To cite an example of how poorly this is being managed, my Maronite Catholic pastor approached the diocese to acquire a closed church. He was given the run around and eventually purchased a boarded up Methodist Church. It is a long, tedious and costly process to restore the building and convert it into a Catholic Church. Meanwhile, the diocese sold one of its properties to an Evangelical minister who is desperately trying to sell the gorgeous stained glass windows. It makes no sense.
I say let’s get some of that “stimulus” money for some spiritual recovery. These churches are landmarks and have to be saved.
“Meanwhile, the diocese sold one of its properties to an Evangelical minister who is desperately trying to sell the gorgeous stained glass windows. It makes no sense.”
It makes perfect sense, NYer. The Roman Catholic hierarchs both thoroughly dislike and at the same time fear priests like your abouna and parishes like yours. Its been true for over 100 years. The priests of Non-Roman particular churches in communion with Rome here in the States are a threat and a challenge to the Roman straps. The history of +Alexis Toth and his Ruthenians is instructive in this regard. The evangelical minister isn’t viewed as a threat (though he should be)while your abouna is (and shouldn’t be).
Reminds me of the Parable of the Talents....with Hubbard representing the servant who buried his talent. Matthew 25.
May God have mercy on him.
When there is 35+ years of bad or no teaching it’s hard for me to blame the laity.

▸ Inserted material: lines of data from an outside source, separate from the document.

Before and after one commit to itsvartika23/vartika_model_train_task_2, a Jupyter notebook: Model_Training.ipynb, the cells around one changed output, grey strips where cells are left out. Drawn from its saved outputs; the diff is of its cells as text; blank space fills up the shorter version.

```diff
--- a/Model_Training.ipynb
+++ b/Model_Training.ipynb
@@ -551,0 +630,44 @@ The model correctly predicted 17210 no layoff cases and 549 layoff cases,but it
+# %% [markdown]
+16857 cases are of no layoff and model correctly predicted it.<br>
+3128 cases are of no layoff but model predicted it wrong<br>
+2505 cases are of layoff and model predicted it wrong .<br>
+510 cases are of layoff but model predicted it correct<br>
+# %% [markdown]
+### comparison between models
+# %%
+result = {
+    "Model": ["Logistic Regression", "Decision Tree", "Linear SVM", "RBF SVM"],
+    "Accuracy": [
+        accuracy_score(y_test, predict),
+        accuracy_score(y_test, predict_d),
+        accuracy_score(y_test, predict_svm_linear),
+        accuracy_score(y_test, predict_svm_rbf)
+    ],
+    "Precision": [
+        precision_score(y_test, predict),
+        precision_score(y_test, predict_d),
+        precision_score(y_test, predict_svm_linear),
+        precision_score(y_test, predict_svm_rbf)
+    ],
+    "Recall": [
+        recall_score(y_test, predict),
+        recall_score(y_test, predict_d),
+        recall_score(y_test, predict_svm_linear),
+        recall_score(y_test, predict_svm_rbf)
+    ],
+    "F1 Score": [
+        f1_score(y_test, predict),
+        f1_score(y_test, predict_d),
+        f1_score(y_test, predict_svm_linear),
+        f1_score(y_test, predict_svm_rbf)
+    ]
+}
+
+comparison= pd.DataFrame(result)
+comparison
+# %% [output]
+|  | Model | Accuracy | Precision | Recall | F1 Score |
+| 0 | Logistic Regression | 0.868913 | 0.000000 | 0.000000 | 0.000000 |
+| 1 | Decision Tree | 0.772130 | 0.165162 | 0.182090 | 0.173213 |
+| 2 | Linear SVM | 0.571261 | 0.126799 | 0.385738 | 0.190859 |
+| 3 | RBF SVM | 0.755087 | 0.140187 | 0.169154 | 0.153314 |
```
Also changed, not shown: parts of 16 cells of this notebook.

One of the things that makes it so hard for a good bishop to try to reclaim such areas is the lack of Church teaching that went on for GENERATIONS.
I blame the Vatican for letting areas like this twist for 30 years. When such free reign of bad bishops is allowed in areas with a much less dense historic Catholic population, the effect is even more grim. After a couple of decades of such sheparding the folks don’t really even know they are Catholic much less what the Church teaches.
That’s not to say we shouldn’t pray for our bishops and priests.
That's a perfectly normal reaction and representative of our poor understanding of the Vatican's responsibility. The following article provides a better perspective.
That said, however, this bishop might just as well erect a
sign. He has done nothing to reclaim the Catholics that have left the fold.